With my photography, I was trying to do it all – portraits, landscapes, black and whites, even though I’m naturally drawn to colorful macros. There’s something to be said about being well-rounded, but there’s also something to be said about knowing your strengths, your voice, the way you see the world, and then stretching a bit beyond your comfort zone rather than trying something entirely new.

Stretching even impacts my scholarly research. Guess what? I see the world through a gendered, embodied, social psychological lens. However, when I started my job, I dove into all sorts of new research areas. Many of them are dead in the water (lab). The only areas that are still really active are those that are related to how I naturally see the world, what I’m naturally passionate about, but have pushed into interesting new directions.

I’m starting to see that stretching isn’t so bad after all.

What are your strengths? Can you stretch them in creative new directions? Do you need to call it quits on a false start?


re-picturing PAIRS

Lately, the shadows have seemed awfully big. It has been hard to turn toward the light and fight the darkness. Marathon training has been tough. I’m not sure if the Honolulu Marathon is going to happen for me. The tenure treadmill has been tough. I’m not sure if I’m going to do enough in this short period of time. Even taking pictures has been tough. I feel uninspired. However, I have felt incredibly grateful to have the right people come into my life at the right time. The right collaborators, the right running partners, the right partners in creative crime (you know who you are). When we are in pairs, the shadows don’t seem so big afterall.

What shadows have you been fighting? Who can you pair up with?


I have high expectations (like really high expectations) for myself and others. I take pride in these high expectations and I suspect that you might too.

I’m what psychologists call a maximizer. A maximizer is like a perfectionist, someone who needs to be assured that they are making the best decision or reaching the best outcome possible at all times.

However, sometimes high expectations make us miserable.

Case in point. I’m training for a marathon. I went from not running, like not jogging, not running down the block, not really exercising at all (besides the running to the fridge for a yummy treat)… to trying to run 26.2 miles. Last weekend, I was supposed to run 18 miles, but at 15.5. miles my knee pain (recurring injury) became unbearable and I had to walk the last 2.5 miles. The entire time, I was thinking about the 2.5 miles I wasn’t running, instead of the 15.5 miles I had already run. What the heck? What’s going on here? By all standards, I had a run a long distance, like a very long distance. And, it made me frustrated, disappointed, angry, bitter, and generally ungrateful.

This week, I’m trying to feel a bit more grateful. I’m trying to focus on the positive instead of the negative. The negatives and positives both represent truths.
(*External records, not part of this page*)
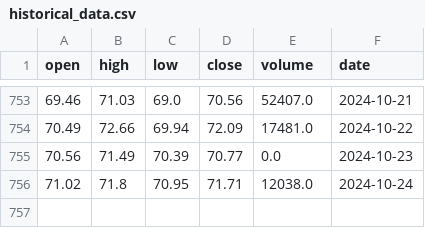
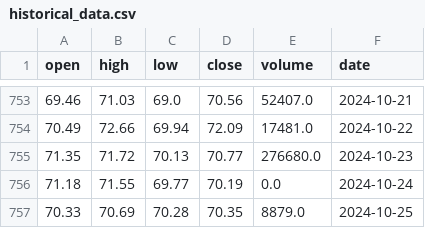
Before and after one commit to AnatolPoiata/oilforecast, a CSV file: historical_data.csv, drawn as a sheet; only a part is shown, gaps mark what is left out; removed rows and columns are numbered as before the commit, all else as after; the diff names each change by its address in the sheet, - before the commit and + after, or states it on an @@ line.

```diff
--- a/historical_data.csv
+++ b/historical_data.csv
-row 755: 70.56 | 71.49 | 70.39 | 70.77 | 0.0 | 2024-10-23
-row 756: 71.02 | 71.8 | 70.95 | 71.71 | 12038.0 | 2024-10-24
+row 755: 71.35 | 71.72 | 70.13 | 70.77 | 276680.0 | 2024-10-23
+row 756: 71.18 | 71.55 | 69.77 | 70.19 | 0.0 | 2024-10-24
+row 757: 70.33 | 70.69 | 70.28 | 70.35 | 8879.0 | 2024-10-25
```
Also changed, not shown: forecast_data.csv.
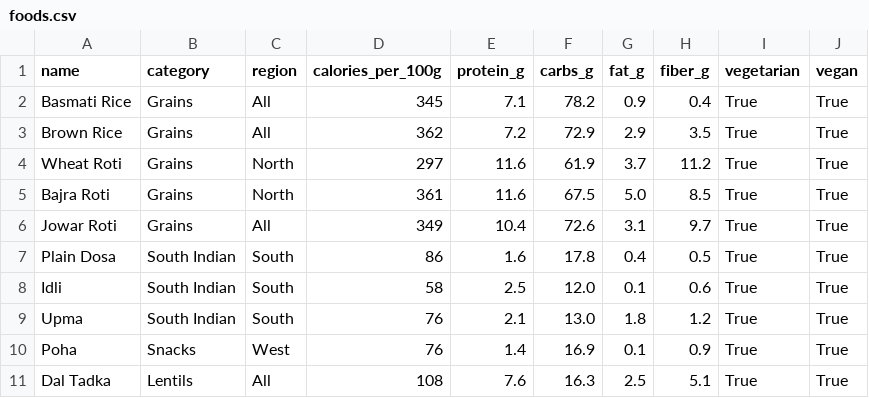
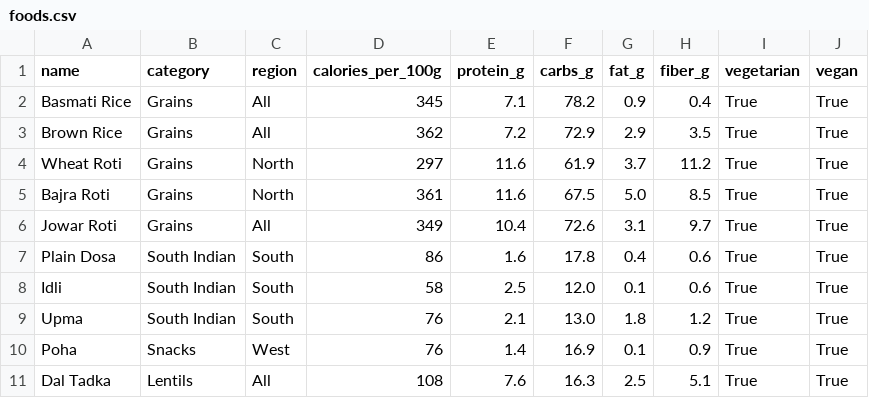
Before and after one commit to adithpenta23/IndiaNourish, a CSV file: foods.csv, drawn as a sheet; only a part is shown.

```diff
--- a/foods.csv
+++ b/foods.csv
@@ -6,3 +6,3 @@ Bajra Roti,Grains,North,361,11.6,67.5,5.0,8.5,True,True
 Jowar Roti,Grains,All,349,10.4,72.6,3.1,9.7,True,True
-Plain Dosa,South Indian,South,86,1.6,17.8,0.4,0.5,True,True
+Plain Dosa,South Indian,South,86,1.6,17.8,0.4,0.6,True,True
 Idli,South Indian,South,58,2.5,12.0,0.1,0.6,True,True
```
Also changed, not shown: 6 other files.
Just tonight, I ran 8 miles and my knee is aching, but I just ran 8 miles.

Have you been focusing on the miles not run, rather than the miles run?

re-picturing ART

Thank you friends, family, fellow photographers, creative sisters, and readers for all of your support as I prepared for my second photography show with the talented Meghan Davidson last week! I am grateful to report that we had a wonderful turnout, the work was well-received, and we even sold some notecards, prints, and framed and matted work (thank you to all of you who supported our work and the Playhouse!). I’m still processing the entire night — it truly was amazing to see all of the photos enlarged, matted, and framed under the spotlight. I was reminded, however, that I am just playing a part in a larger creative process that is continuing to unfold all around us (even if we fail to notice it most of the time). By sharing our own voices and experiences through our art (whether that be a blog, music, visual arts, books, research, or just living a more wholehearted life), we help others to recognize their own unique voice and a deeper voice that we all share. And, your fears, your struggles, and your “not enoughs,” as well as, your triumphs, your joys, and your “I am enoughs” are beautiful. You are beautiful. I am beautiful. We are beautiful.